Crockett eyes ultimate comeback story with Kosciuszko bound Mr Hussill

The story behind the Cameron Crockett trained Mr Hussill is the ultimate tale of resilience, perseverance and tenacity for both horse and trainer.

The now six-year-old gelding suffered a broken pelvis at his third start, running with the injury and still winning a 1300m Benchmark 58 Handicap at Dubbo; his second win in three starts after winning his maiden at Muswellbrook.

The Husson gelding miraculously returned from the usually career-ending injury, only to need a throat operation.

The stop-start nature to his career saw Mr Hussill debut in October 2018, before winning his maiden in August 2019.

He effectively spent 45 and 44 week spells respectively on the sideline, trialling once in between at Gosford back in August of last year before returning to racing in a 1200m Class Two TAB Highway Handicap at Royal Randwick on July 17, 2021; almost two years after his Dubbo victory.

"It was a good feeling to see him back racing," Crockett said.

"We thought we would be lucky to get him back on track."

At double figure odds and under the guidance of Kerrin McEvoy, Mr Hussill would go on to win the $100,000 race easily, showcasing his talent on the main stage and putting the exclamation mark on the unlikeliest of comebacks.

In the following six weeks, Mr Hussill has raced at Royal Randwick two more times, finishing third in a 1200m Class Three TAB Highway Handicap on July 3 before running second in another 1200m Class Three Tab Highway Handicap on September 4.

These efforts caught the eye of Ganmain-based 'The Kosciuszko' ticket holder, Jed Lawton, and his syndicate of mates, who picked Mr Hussill to contest the $1.3 million race.

Crockett said he never envisioned the previously broken-down gelding winning another race, let alone racing in the richest country-only event in the world.

"When he came back to racing, The Kosciuszko wasn't something we had ever thought of," Crockett said.

"Just getting him to the races was the focus, let alone him even winning and getting him in a race like The Kosciuszko."

Now, after three terrific runs in town, Crockett is confident his comeback horse can compete on the grand stage and against the best country sprinters in NSW.

"The main thing that set me on the path to The Kosciuszko was when Kerrin (McEvoy) rode him in one of the Highways, and he got off him and said, 'he is a Kosciuszko horse for sure'," Crockett said.

"That comment gave me plenty of confidence."

McEvoy will not ride Mr Hussill though, instead jumping aboard the Geoff Duryea trained, Front Page, and Crockett had no qualms with the decision, with Mr Hussill considered an outside chance to gain a start in The Kosciuszko when the star Sydney hoop committed to the Corowa runner.

"Kerrin got the ride on Front Page pretty early, and he was in the market, and we were 50/1," Crockett said.

"You can understand why he took the ride, but it doesn't take away what Kerrin said about the horse.

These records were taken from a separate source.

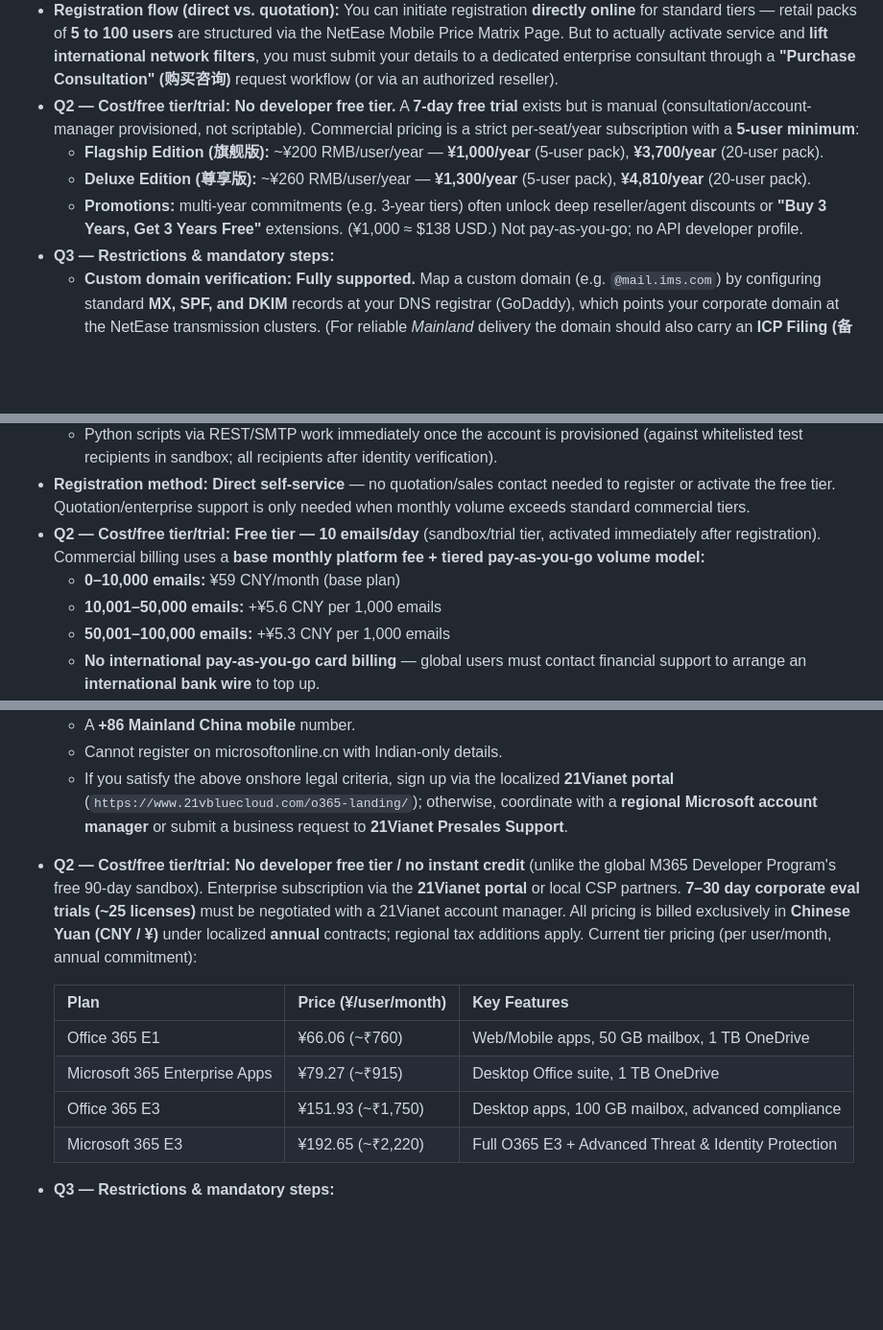
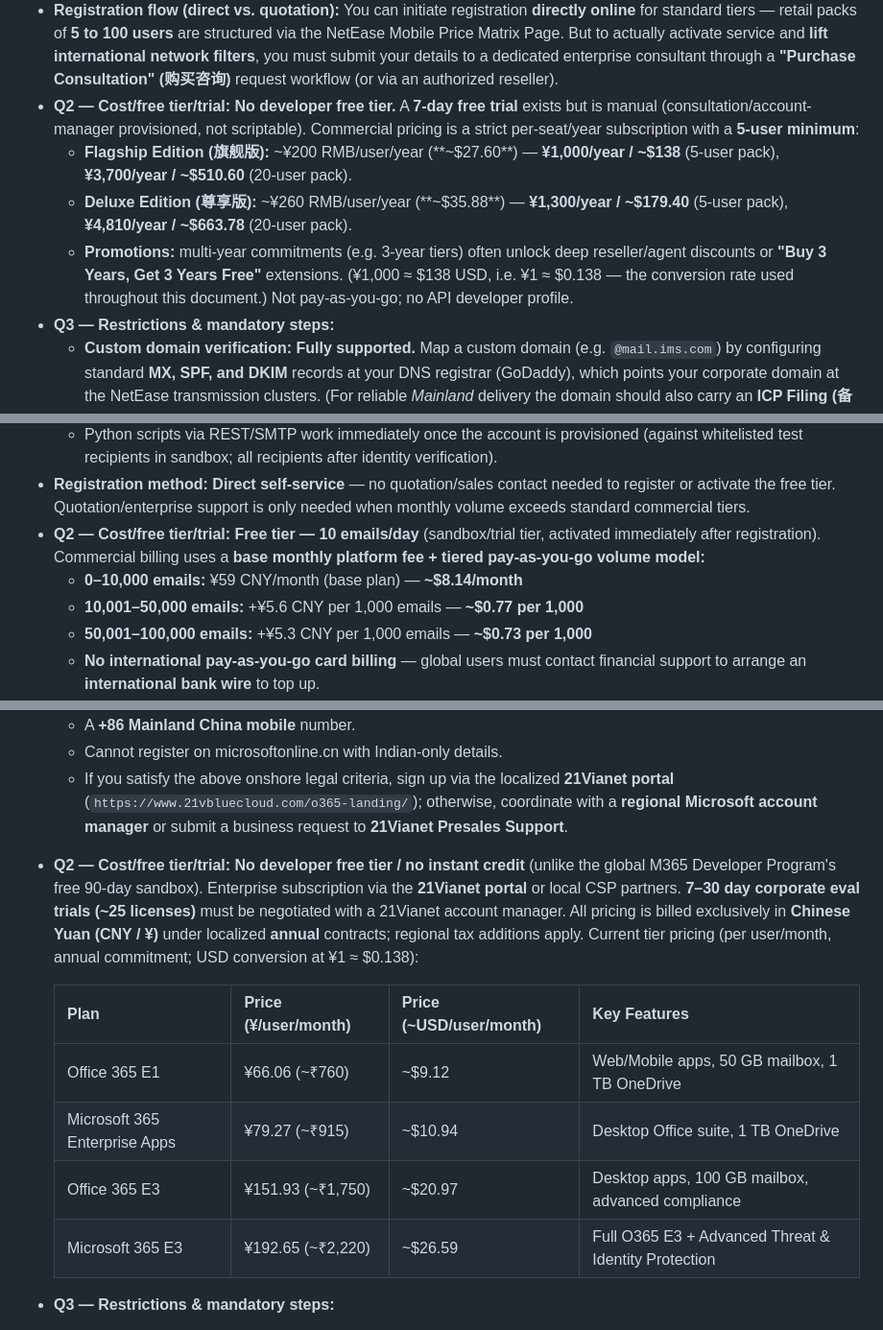
Before and after one commit to ankitprajapatgwl/EmailPOC, a Markdown page: email_docs/chinese_mail_providers.md, 3 parts joined by grey strips. Shown at 96% size. Rendered like a GitHub page; blank space fills up the shorter version.

```diff
--- a/email_docs/chinese_mail_providers.md
+++ b/email_docs/chinese_mail_providers.md
@@ -135,9 +134,9 @@ This table answers **(Q2)** cost details, free tier, and trial options, plus how
   - **Official caveat:** NetEase support documentation states the platform is optimized for domestic operations and is explicitly **not suitable for independent overseas foreign-trade or global developer operations** due to these firewall/IP hurdles.
 - **Registration flow (direct vs. quotation):** You can initiate registration **directly online** for standard tiers — retail packs of **5 to 100 users** are structured via the NetEase Mobile Price Matrix Page. But to actually activate service and **lift international network filters**, you must submit your details to a dedicated enterprise consultant through a **"Purchase Consultation" (购买咨询)** request workflow (or via an authorized reseller).
 - **Q2 — Cost/free tier/trial:** **No developer free tier.** A **7-day free trial** exists but is manual (consultation/account-manager provisioned, not scriptable). Commercial pricing is a strict per-seat/year subscription with a **5-user minimum**:
-  - **Flagship Edition (旗舰版):** ~¥200 RMB/user/year — **¥1,000/year** (5-user pack), **¥3,700/year** (20-user pack).
-  - **Deluxe Edition (尊享版):** ~¥260 RMB/user/year — **¥1,300/year** (5-user pack), **¥4,810/year** (20-user pack).
-  - **Promotions:** multi-year commitments (e.g. 3-year tiers) often unlock deep reseller/agent discounts or **"Buy 3 Years, Get 3 Years Free"** extensions. (¥1,000 ≈ $138 USD.) Not pay-as-you-go; no API developer profile.
+  - **Flagship Edition (旗舰版):** ~¥200 RMB/user/year (**~$27.60**) — **¥1,000/year / ~$138** (5-user pack), **¥3,700/year / ~$510.60** (20-user pack).
+  - **Deluxe Edition (尊享版):** ~¥260 RMB/user/year (**~$35.88**) — **¥1,300/year / ~$179.40** (5-user pack), **¥4,810/year / ~$663.78** (20-user pack).
+  - **Promotions:** multi-year commitments (e.g. 3-year tiers) often unlock deep reseller/agent discounts or **"Buy 3 Years, Get 3 Years Free"** extensions. (¥1,000 ≈ $138 USD, i.e. ¥1 ≈ $0.138 — the conversion rate used throughout this document.) Not pay-as-you-go; no API developer profile.
 - **Q3 — Restrictions & mandatory steps:**
   - **Custom domain verification:** **Fully supported.** Map a custom domain (e.g. `@mail.ims.com`) by configuring standard **MX, SPF, and DKIM** records at your DNS registrar (GoDaddy), which points your corporate domain at the NetEase transmission clusters. (For reliable *Mainland* delivery the domain should also carry an **ICP Filing (备案)** with MIIT, or domestic telecom nodes may throttle/drop the traffic.)
   - **Email sending / dynamic "From":** **No native dynamic/wildcard "From" support.** Every unique "From" prefix must map to a valid, pre-configured mailbox seat, user account, or structural alias (unregistered → SMTP 550). NetEase's own documentation directs developers who need programmatic, high-volume dynamic outbound pipelines to use dedicated transactional relays (e.g. **SendGrid** or similar) rather than the fixed enterprise mailbox system. Workarounds: Account/Alias Management API, or pivot to Tencent SES / Aliyun DirectMail.
@@ -180,9 +179,9 @@ This table answers **(Q2)** cost details, free tier, and trial options, plus how
   - Python scripts via REST/SMTP work immediately once the account is provisioned (against whitelisted test recipients in sandbox; all recipients after identity verification).
 - **Registration method:** **Direct self-service** — no quotation/sales contact needed to register or activate the free tier. Quotation/enterprise support is only needed when monthly volume exceeds standard commercial tiers.
 - **Q2 — Cost/free tier/trial:** **Free tier — 10 emails/day** (sandbox/trial tier, activated immediately after registration). Commercial billing uses a **base monthly platform fee + tiered pay-as-you-go volume model:**
-  - **0–10,000 emails:** ¥59 CNY/month (base plan)
-  - **10,001–50,000 emails:** +¥5.6 CNY per 1,000 emails
-  - **50,001–100,000 emails:** +¥5.3 CNY per 1,000 emails
+  - **0–10,000 emails:** ¥59 CNY/month (base plan) — **~$8.14/month**
+  - **10,001–50,000 emails:** +¥5.6 CNY per 1,000 emails — **~$0.77 per 1,000**
+  - **50,001–100,000 emails:** +¥5.3 CNY per 1,000 emails — **~$0.73 per 1,000**
   - **No international pay-as-you-go card billing** — global users must contact financial support to arrange an **international bank wire** to top up.
 - **Q3 — Restrictions & mandatory steps:**
   - **Real-name gating:** Corporate identity verification (business registration or passport scan) to send to real, un-whitelisted recipients and lift sandbox limits.
@@ -217,14 +216,14 @@ This table answers **(Q2)** cost details, free tier, and trial options, plus how
   - A **+86 Mainland China mobile** number.
   - Cannot register on microsoftonline.cn with Indian-only details.
   - If you satisfy the above onshore legal criteria, sign up via the localized **21Vianet portal** (`https://www.21vbluecloud.com/o365-landing/`); otherwise, coordinate with a **regional Microsoft account manager** or submit a business request to **21Vianet Presales Support**.
-- **Q2 — Cost/free tier/trial:** **No developer free tier / no instant credit** (unlike the global M365 Developer Program's free 90-day sandbox). Enterprise subscription via the **21Vianet portal** or local CSP partners. **7–30 day corporate eval trials (~25 licenses)** must be negotiated with a 21Vianet account manager. All pricing is billed exclusively in **Chinese Yuan (CNY / ¥)** under localized **annual** contracts; regional tax additions apply. Current tier pricing (per user/month, annual commitment):
+- **Q2 — Cost/free tier/trial:** **No developer free tier / no instant credit** (unlike the global M365 Developer Program's free 90-day sandbox). Enterprise subscription via the **21Vianet portal** or local CSP partners. **7–30 day corporate eval trials (~25 licenses)** must be negotiated with a 21Vianet account manager. All pricing is billed exclusively in **Chinese Yuan (CNY / ¥)** under localized **annual** contracts; regional tax additions apply. Current tier pricing (per user/month, annual commitment; USD conversion at ¥1 ≈ $0.138):
 
-  | Plan | Price (¥/user/month) | Key Features |
-  |---|---|---|
-  | Office 365 E1 | ¥66.06 (~₹760) | Web/Mobile apps, 50 GB mailbox, 1 TB OneDrive |
-  | Microsoft 365 Enterprise Apps | ¥79.27 (~₹915) | Desktop Office suite, 1 TB OneDrive |
-  | Office 365 E3 | ¥151.93 (~₹1,750) | Desktop apps, 100 GB mailbox, advanced compliance |
-  | Microsoft 365 E3 | ¥192.65 (~₹2,220) | Full O365 E3 + Advanced Threat & Identity Protection |
+  | Plan | Price (¥/user/month) | Price (~USD/user/month) | Key Features |
+  |---|---|---|---|
+  | Office 365 E1 | ¥66.06 (~₹760) | ~$9.12 | Web/Mobile apps, 50 GB mailbox, 1 TB OneDrive |
+  | Microsoft 365 Enterprise Apps | ¥79.27 (~₹915) | ~$10.94 | Desktop Office suite, 1 TB OneDrive |
+  | Office 365 E3 | ¥151.93 (~₹1,750) | ~$20.97 | Desktop apps, 100 GB mailbox, advanced compliance |
+  | Microsoft 365 E3 | ¥192.65 (~₹2,220) | ~$26.59 | Full O365 E3 + Advanced Threat & Identity Protection |
 - **Q3 — Restrictions & mandatory steps:**
   - **Domain verification:** Add GoDaddy domain with MX/SPF/DKIM, but the domain must have an **ICP Filing (备案)** with MIIT or Mainland telecom filters/severs the traffic.
   - **Email sending:** Exchange Online is **not an open SMTP relay** — every sender prefix must be a licensed User / Shared Mailbox / provisioned Alias in the Azure China Portal (unprovisioned → SMTP 550). Microsoft 365 is **not designed** for transactional bulk email with dynamic/randomized sub-prefixes. Dynamic senders workaround: Graph API alias provisioning (**≤400 aliases per mailbox**) via chinacloudapi.cn, or bypass outbound to **Azure Communication Services**, Tencent SES, or Aliyun DirectMail.
```
Also changed, not shown: other parts of email_docs/chinese_mail_providers.md (+5 -6 lines).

He would have probably gone with us earlier if he knew we were racing."

Mr Hussill won't be disadvantaged though, with in-form young gun, Regan Bayliss, taking the ride.

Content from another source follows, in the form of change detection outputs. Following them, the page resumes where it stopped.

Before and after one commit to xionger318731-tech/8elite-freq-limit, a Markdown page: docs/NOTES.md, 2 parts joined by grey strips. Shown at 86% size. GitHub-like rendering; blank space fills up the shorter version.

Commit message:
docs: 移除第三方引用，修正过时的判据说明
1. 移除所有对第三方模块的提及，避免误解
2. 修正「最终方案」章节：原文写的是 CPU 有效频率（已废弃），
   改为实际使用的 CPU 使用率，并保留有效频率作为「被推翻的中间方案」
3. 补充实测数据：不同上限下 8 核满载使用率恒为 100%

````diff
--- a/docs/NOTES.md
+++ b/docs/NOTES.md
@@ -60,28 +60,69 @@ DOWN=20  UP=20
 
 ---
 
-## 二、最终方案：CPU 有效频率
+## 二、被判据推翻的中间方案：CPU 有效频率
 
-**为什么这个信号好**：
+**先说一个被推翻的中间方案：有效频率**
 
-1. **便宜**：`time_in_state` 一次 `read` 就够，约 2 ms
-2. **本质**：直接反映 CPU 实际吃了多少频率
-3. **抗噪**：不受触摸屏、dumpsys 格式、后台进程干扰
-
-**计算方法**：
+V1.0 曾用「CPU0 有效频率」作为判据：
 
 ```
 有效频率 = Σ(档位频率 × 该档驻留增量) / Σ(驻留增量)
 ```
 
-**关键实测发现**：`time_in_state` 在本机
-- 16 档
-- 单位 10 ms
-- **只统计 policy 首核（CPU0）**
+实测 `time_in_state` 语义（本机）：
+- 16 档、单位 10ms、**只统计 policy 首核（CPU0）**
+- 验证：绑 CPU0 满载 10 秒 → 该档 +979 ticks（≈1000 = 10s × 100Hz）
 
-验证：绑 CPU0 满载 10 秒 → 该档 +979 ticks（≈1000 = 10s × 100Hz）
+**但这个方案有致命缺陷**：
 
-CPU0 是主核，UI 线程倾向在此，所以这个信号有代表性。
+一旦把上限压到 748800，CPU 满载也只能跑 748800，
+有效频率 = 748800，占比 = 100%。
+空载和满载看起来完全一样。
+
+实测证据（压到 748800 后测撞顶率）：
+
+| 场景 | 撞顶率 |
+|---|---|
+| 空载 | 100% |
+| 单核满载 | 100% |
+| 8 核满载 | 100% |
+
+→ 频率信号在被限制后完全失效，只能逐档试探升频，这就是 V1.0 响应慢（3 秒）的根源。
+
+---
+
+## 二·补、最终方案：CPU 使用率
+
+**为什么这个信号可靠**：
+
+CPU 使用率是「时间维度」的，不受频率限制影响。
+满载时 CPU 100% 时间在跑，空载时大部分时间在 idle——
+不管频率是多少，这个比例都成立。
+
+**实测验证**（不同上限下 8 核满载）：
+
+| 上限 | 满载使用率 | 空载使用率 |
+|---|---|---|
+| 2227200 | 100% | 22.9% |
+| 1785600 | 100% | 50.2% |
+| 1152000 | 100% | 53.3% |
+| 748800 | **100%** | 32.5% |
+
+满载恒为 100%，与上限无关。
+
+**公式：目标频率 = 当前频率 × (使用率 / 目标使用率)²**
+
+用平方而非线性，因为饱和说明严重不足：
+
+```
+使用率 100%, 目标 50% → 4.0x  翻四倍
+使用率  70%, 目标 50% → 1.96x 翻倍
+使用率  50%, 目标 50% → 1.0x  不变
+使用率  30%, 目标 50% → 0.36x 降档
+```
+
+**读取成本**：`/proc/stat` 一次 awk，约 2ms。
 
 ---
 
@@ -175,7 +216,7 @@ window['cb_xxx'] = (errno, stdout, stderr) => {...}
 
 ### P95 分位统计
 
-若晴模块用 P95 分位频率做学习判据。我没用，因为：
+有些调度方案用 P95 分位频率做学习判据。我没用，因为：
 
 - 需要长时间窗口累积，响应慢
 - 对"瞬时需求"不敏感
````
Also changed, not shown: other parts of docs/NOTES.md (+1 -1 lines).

"Regan Bayliss is on him; he rode some Group Ones in Sydney last week and he will get the job done," Crockett said.

"We are pretty happy to have him riding for us."

As far as final preparations go, the Scone trainer was keeping calm, and he believes his charge is cherry ripe for the biggest race of his short career.

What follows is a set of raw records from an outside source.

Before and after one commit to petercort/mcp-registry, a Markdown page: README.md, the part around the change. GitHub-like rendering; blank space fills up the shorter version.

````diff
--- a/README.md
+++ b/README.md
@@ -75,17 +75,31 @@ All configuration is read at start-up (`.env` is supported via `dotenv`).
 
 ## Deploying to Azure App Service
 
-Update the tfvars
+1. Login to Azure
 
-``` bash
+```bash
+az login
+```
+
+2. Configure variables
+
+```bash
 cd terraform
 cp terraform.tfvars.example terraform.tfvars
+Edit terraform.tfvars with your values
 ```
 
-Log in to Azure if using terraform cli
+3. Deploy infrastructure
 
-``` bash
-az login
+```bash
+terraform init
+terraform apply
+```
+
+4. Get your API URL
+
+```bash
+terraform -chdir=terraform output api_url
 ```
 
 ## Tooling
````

"He is going well; he hasn't missed a beat," Crockett said.

"We are really laid back going into The Kosciuszko. We know the horse well and we have done everything we can.

"It's up to him now and we will just have to wait and see what happens."